▶ Directions for this task
Repeat each entry below exactly, omitting any picture it holds.

▶ Dataset excerpts

Start of Block

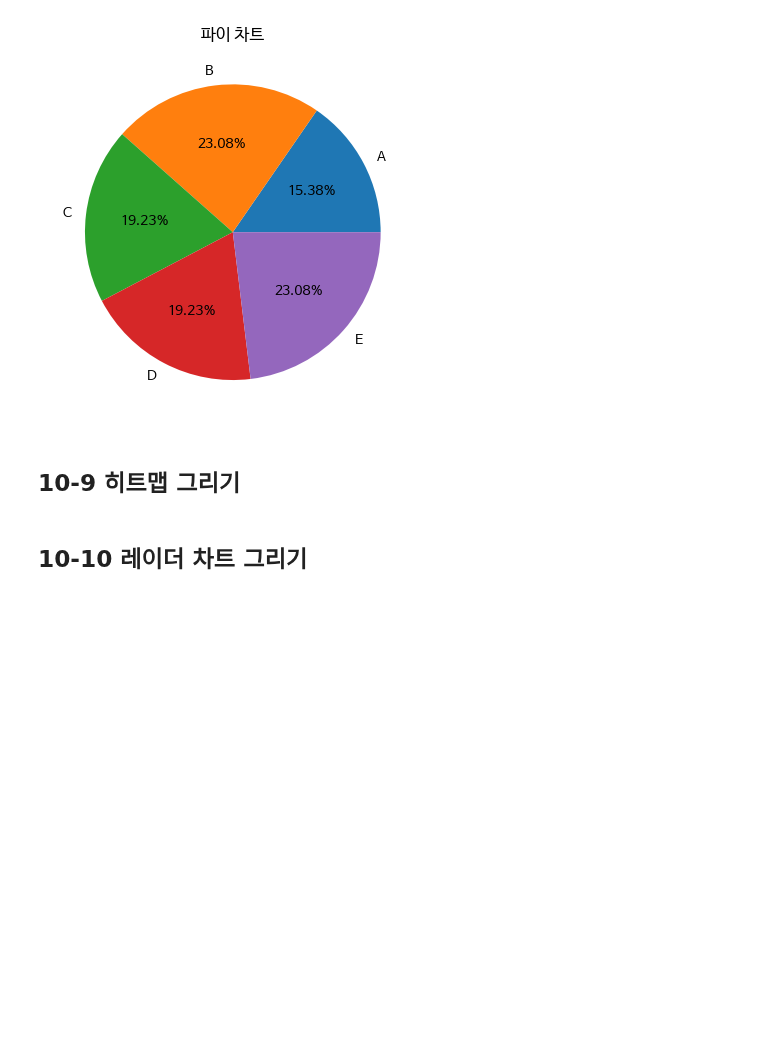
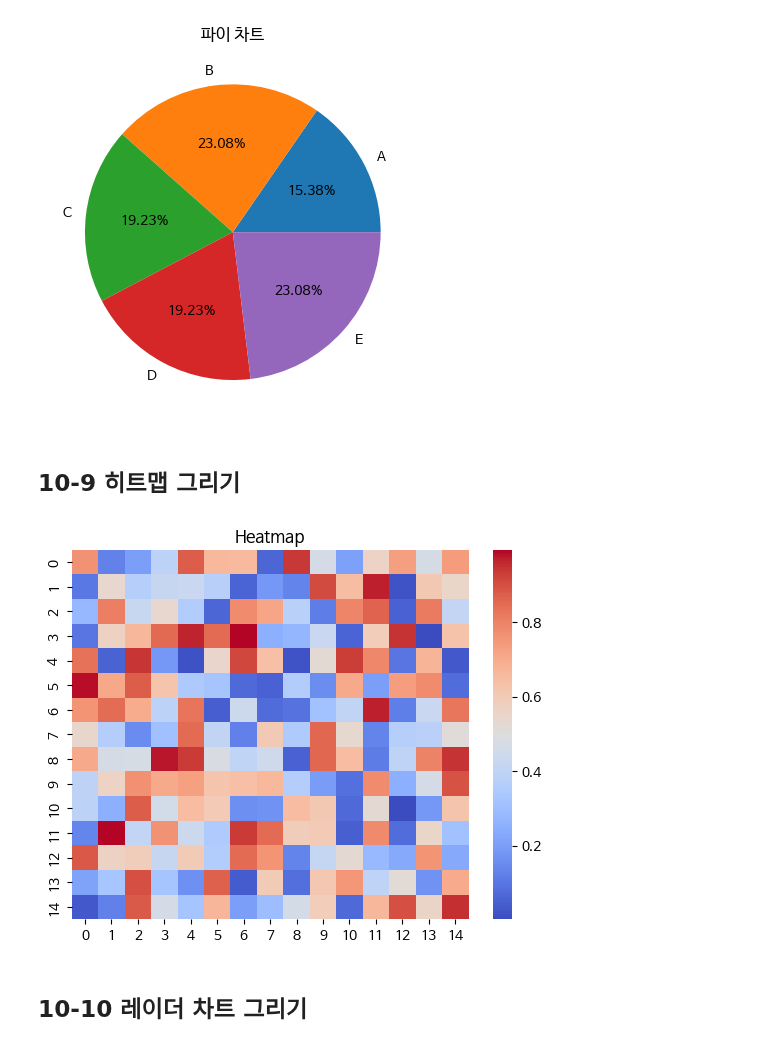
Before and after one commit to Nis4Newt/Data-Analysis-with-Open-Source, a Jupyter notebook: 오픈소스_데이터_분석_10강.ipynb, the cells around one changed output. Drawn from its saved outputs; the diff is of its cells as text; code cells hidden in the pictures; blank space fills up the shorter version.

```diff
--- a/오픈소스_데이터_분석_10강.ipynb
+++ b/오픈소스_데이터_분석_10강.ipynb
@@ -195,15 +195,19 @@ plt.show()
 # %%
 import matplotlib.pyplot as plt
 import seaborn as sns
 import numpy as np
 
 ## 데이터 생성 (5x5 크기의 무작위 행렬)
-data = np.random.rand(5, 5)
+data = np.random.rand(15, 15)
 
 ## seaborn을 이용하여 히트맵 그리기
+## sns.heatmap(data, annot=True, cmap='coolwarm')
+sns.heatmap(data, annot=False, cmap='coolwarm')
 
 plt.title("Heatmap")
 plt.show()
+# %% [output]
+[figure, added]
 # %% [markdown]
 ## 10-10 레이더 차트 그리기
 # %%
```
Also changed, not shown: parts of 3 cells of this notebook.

End of Block

▶ Exercise output
Before and after one commit to Nis4Newt/Data-Analysis-with-Open-Source, a Jupyter notebook: 오픈소스_데이터_분석_10강.ipynb, the cells around one changed output. Drawn from its saved outputs; the diff is of its cells as text; code cells hidden in the pictures; blank space fills up the shorter version.

```diff
--- a/오픈소스_데이터_분석_10강.ipynb
+++ b/오픈소스_데이터_분석_10강.ipynb
@@ -195,15 +195,19 @@ plt.show()
 # %%
 import matplotlib.pyplot as plt
 import seaborn as sns
 import numpy as np
 
 ## 데이터 생성 (5x5 크기의 무작위 행렬)
-data = np.random.rand(5, 5)
+data = np.random.rand(15, 15)
 
 ## seaborn을 이용하여 히트맵 그리기
+## sns.heatmap(data, annot=True, cmap='coolwarm')
+sns.heatmap(data, annot=False, cmap='coolwarm')
 
 plt.title("Heatmap")
 plt.show()
+# %% [output]
+[figure, added]
 # %% [markdown]
 ## 10-10 레이더 차트 그리기
 # %%
```
Also changed, not shown: parts of 3 cells of this notebook.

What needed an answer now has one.